THE GUNNER was given a friendly launch at the Atwater Library.
Attentive book-buyers listened.
Afterwards, everyone enjoyed mixing, discussing and THE GUNNER.
Rene Sanchez from Trinity Memorial Church helped sell 
The Gunner so that the church got 50% of revenues.
The launch was especially honoured by the presence of the 
famous writer, Roch Carrier.  

An extract from Roch Carrier’s “The Hockey Sweater” on the Canadian $5 bill.

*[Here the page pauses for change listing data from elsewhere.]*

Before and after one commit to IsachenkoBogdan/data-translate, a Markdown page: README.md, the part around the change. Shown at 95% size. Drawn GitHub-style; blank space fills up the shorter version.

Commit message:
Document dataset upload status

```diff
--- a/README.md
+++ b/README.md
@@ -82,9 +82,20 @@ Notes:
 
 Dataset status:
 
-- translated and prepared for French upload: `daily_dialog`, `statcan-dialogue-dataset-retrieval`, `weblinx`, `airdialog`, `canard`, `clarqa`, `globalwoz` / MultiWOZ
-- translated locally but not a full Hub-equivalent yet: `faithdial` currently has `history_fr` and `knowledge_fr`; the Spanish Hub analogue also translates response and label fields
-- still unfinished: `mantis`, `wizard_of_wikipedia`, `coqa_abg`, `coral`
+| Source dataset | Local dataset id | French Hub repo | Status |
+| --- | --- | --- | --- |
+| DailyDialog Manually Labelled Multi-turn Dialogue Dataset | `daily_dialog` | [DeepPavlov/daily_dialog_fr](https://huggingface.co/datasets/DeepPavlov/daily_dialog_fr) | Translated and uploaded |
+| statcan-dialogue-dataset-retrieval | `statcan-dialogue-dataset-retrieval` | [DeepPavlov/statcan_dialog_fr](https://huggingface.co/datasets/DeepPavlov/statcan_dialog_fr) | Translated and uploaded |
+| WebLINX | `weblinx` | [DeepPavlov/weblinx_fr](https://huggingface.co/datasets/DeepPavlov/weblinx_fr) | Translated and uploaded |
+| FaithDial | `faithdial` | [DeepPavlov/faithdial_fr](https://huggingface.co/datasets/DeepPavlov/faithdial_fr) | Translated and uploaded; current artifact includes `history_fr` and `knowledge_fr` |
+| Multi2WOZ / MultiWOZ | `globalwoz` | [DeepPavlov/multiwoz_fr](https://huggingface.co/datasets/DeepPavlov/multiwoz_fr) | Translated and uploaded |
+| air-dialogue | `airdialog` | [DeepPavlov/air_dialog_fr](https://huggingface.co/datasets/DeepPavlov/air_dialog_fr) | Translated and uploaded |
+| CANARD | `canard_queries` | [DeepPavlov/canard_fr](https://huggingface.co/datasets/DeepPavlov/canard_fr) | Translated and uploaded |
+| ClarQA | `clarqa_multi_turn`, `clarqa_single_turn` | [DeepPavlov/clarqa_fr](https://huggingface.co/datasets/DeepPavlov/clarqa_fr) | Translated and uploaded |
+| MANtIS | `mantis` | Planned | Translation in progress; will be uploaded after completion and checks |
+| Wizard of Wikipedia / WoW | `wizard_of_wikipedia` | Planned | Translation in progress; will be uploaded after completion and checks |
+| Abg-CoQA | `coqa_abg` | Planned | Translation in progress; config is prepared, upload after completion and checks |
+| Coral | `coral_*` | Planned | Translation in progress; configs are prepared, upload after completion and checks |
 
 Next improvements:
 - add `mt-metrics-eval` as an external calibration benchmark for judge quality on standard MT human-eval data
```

I also signed books for Geoffery Chambers, distinguished advisor 
to the NDP, and his children Frances and Conrad.
Former Quest Film Associate Thom Richardson, now a screenwriter, 
chats with Cary Lawrence, the lead in The Dance Goes On, 
with her husband, a writer-director, Thomas Lapierre.
Longtime Quest film-maker Stewart Harding, now a prestigious 
Producer, with his wife, Cathy Wadas, a supervisor 
at the Montreal General Hospital.














Wednesday, May 14, 2014

Trinity Memorial Church, Montreal, May 11, 2014

On Sunday, I preached in Trinity Memorial church 
on Sherbrooke Street in Notre Dame de Grace
...founded by my Uncle Jack, the subject of The Pilgrim,
 and The Chaplain.
I was invited by the warm and very humanitarian rector,
 the Rev Joyce Sanchez.
With my publisher, I donated 50% of all proceeds to the church. 
René Sanchez’s sold the books, and Christopher Grocholski’s 
remarkable choir sung the Eucharist, which often moved me to tears.
I was enormously helped by my old friend Jay Iversen, 
whose grandfather, John Molson, gave the great Cassavant 
organ back in the early 30s.
The Rector asked me to robe for the service, 
so I asked Jay to take my picture.
Afterwards, a goodly number of parishioners bought books,
 to help their church.